> _What the exercise asks_: Which lines of the entries contain the string "describe"? Please find them and copy them.
++++ Given entries ++++
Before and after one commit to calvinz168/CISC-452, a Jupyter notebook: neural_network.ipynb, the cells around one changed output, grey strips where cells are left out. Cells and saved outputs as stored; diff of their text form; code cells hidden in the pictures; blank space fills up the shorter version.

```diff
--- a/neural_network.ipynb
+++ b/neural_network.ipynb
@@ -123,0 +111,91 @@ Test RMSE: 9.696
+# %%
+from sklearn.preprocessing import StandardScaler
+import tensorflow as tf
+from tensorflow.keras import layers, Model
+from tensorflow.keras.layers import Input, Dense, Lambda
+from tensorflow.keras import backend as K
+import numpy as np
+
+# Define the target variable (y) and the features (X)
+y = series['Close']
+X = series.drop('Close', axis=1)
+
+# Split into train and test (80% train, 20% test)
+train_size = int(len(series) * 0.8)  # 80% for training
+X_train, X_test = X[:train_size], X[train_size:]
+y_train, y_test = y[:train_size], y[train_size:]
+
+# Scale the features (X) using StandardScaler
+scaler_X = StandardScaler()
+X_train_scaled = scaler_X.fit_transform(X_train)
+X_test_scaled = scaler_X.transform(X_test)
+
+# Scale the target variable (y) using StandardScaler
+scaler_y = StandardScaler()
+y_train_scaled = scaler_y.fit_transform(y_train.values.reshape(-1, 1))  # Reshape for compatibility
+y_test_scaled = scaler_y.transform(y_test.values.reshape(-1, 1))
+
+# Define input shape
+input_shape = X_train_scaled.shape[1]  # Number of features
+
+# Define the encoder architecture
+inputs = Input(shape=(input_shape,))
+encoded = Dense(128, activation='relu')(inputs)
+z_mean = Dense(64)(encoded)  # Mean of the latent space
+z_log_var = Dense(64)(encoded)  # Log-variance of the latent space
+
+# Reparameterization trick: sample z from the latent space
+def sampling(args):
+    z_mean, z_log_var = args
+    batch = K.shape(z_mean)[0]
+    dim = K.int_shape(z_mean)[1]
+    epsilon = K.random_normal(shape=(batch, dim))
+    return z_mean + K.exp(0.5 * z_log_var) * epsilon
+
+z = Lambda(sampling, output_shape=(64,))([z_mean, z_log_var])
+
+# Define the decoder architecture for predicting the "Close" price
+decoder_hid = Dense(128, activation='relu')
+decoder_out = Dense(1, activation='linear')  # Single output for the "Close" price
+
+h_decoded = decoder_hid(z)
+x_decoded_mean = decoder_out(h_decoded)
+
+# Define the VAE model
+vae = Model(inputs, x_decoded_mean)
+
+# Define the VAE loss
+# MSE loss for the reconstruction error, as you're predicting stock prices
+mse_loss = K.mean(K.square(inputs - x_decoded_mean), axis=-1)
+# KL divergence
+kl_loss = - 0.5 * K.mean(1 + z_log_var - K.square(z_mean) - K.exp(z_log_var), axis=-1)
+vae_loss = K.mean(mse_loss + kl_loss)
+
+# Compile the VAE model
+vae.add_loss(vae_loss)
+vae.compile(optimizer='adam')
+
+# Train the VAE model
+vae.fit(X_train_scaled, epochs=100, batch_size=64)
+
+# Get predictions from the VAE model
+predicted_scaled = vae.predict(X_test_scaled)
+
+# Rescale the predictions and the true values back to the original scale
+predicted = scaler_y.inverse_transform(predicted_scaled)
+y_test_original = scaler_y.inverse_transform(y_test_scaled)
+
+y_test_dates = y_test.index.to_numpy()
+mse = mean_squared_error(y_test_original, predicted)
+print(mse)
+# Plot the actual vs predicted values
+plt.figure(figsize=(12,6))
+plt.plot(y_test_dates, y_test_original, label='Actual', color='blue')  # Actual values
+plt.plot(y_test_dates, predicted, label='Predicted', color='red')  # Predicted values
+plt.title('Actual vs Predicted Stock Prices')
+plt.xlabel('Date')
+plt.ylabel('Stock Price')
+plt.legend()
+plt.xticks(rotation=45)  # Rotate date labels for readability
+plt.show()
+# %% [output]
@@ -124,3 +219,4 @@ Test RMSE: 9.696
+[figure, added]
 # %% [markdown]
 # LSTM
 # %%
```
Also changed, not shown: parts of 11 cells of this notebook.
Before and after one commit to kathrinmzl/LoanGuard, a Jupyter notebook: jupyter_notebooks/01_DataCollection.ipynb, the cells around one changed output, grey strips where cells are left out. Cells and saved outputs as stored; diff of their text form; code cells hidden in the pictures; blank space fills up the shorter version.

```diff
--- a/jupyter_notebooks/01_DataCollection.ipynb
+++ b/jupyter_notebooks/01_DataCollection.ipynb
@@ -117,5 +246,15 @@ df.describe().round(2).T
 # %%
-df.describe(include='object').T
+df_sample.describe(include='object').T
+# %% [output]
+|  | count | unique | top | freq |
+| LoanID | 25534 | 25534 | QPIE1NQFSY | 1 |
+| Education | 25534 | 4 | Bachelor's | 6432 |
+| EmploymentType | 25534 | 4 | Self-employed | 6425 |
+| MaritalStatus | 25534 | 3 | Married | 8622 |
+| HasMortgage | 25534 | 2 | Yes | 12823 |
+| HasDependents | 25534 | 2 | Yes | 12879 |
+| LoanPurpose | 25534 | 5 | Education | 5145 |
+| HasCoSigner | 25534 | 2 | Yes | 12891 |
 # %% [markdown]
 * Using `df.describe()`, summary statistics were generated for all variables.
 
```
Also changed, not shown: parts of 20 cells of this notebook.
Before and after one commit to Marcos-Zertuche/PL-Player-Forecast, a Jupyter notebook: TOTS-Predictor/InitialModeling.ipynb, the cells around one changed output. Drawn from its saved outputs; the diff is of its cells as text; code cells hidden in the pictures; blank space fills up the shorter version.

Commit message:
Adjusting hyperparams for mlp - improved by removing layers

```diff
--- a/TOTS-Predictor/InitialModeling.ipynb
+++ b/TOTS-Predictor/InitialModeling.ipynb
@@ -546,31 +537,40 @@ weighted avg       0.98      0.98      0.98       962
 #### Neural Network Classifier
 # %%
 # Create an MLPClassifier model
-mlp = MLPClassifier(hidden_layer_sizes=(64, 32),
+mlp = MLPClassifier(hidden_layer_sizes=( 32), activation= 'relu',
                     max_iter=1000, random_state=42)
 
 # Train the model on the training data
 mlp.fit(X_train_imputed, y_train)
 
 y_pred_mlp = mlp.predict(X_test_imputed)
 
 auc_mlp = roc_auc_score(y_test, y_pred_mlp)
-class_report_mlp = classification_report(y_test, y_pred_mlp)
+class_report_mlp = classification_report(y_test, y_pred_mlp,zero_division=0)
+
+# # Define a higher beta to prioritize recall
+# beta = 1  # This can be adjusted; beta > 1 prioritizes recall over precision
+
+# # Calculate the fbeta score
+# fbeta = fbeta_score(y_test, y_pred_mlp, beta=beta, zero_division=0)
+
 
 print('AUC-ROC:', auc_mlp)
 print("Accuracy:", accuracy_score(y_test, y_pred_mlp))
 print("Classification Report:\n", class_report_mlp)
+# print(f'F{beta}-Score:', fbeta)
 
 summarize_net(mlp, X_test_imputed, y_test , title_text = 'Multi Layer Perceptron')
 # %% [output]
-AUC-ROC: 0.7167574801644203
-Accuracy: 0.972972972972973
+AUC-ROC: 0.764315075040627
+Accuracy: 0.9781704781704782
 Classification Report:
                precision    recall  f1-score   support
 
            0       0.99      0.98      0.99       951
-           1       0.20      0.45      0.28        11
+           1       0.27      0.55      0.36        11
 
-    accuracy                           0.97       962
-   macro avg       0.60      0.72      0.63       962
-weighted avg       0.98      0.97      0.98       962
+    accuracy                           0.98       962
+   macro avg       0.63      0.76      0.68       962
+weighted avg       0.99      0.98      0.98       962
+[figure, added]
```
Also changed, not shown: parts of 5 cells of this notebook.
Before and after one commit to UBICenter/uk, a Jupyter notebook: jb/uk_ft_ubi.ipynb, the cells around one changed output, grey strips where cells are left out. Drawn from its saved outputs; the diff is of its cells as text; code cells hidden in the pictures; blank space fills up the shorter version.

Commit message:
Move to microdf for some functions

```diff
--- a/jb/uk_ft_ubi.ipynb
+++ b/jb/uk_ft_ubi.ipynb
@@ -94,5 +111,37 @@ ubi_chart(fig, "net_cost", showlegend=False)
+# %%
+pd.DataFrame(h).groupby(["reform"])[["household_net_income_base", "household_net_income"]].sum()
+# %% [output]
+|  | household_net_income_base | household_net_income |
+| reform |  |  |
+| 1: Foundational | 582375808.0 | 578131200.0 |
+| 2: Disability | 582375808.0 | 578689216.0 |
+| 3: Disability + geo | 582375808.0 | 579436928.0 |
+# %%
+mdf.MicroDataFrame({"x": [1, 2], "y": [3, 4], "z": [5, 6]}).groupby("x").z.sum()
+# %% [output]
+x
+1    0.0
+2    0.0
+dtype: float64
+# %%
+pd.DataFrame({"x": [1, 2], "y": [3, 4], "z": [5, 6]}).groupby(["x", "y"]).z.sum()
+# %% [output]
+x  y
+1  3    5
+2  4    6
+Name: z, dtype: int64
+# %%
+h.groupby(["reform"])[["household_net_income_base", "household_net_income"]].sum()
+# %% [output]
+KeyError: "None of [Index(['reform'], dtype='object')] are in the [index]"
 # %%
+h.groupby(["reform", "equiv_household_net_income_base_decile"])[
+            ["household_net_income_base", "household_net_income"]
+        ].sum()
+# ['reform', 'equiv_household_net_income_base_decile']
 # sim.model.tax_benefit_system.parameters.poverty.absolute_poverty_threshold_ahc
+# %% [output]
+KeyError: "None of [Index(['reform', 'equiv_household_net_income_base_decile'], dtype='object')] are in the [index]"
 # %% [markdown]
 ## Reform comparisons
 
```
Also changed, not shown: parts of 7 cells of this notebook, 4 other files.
++++
> _Reply to the exercise_:
@@ -117,5 +246,15 @@ df.describe().round(2).T
-df.describe(include='object').T
+df_sample.describe(include='object').T
 * Using `df.describe()`, summary statistics were generated for all variables.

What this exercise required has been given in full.